§ AIM OF THE TASK
Your job is to return every line in the data holding the string "Built".

::::::::

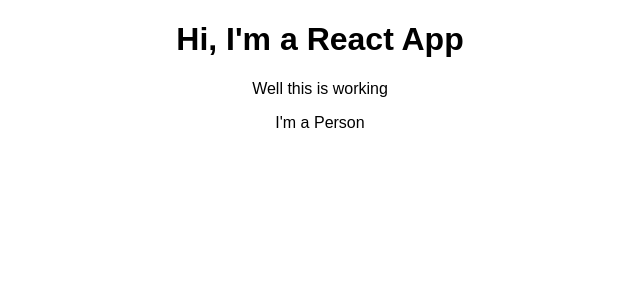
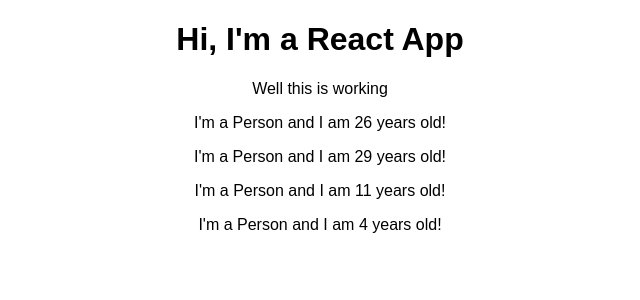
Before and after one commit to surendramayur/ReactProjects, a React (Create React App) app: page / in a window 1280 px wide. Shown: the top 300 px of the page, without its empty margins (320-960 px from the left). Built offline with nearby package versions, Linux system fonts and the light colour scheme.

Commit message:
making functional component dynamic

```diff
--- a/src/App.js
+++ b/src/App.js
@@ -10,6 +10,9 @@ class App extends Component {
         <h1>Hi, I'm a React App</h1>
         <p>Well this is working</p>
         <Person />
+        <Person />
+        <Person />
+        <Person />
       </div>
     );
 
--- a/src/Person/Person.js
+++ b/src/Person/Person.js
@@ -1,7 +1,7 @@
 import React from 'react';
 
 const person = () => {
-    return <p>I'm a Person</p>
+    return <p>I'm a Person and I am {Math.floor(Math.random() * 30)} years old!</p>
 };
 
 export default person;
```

::::::::

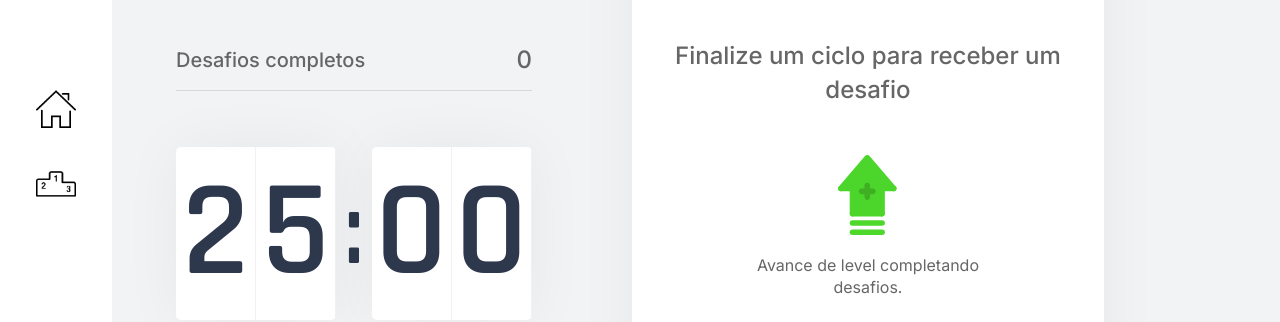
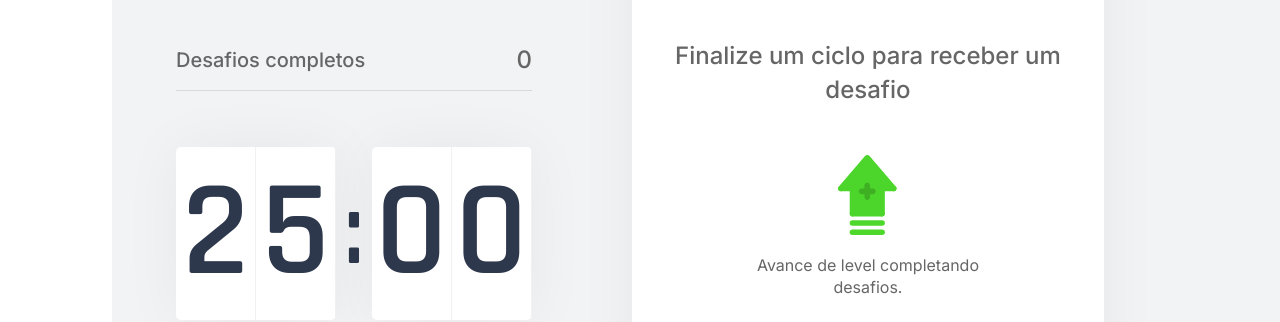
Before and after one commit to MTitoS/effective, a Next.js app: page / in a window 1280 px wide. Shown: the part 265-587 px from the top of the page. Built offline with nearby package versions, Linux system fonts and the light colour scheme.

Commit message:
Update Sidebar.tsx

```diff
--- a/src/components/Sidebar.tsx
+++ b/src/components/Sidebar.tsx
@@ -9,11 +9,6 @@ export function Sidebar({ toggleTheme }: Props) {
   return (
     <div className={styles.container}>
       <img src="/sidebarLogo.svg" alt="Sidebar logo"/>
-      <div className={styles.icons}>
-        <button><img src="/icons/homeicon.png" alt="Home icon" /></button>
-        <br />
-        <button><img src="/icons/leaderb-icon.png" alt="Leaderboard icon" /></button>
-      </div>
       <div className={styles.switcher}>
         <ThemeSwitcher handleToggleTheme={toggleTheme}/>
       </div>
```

::::::::

§ RESULT OF THIS EXERCISE
Before and after one commit to surendramayur/ReactProjects, a React (Create React App) app: page / in a window 1280 px wide. Shown: the top 300 px of the page, without its empty margins (320-960 px from the left). Built offline with nearby package versions, Linux system fonts and the light colour scheme.
Before and after one commit to MTitoS/effective, a Next.js app: page / in a window 1280 px wide. Shown: the part 265-587 px from the top of the page. Built offline with nearby package versions, Linux system fonts and the light colour scheme.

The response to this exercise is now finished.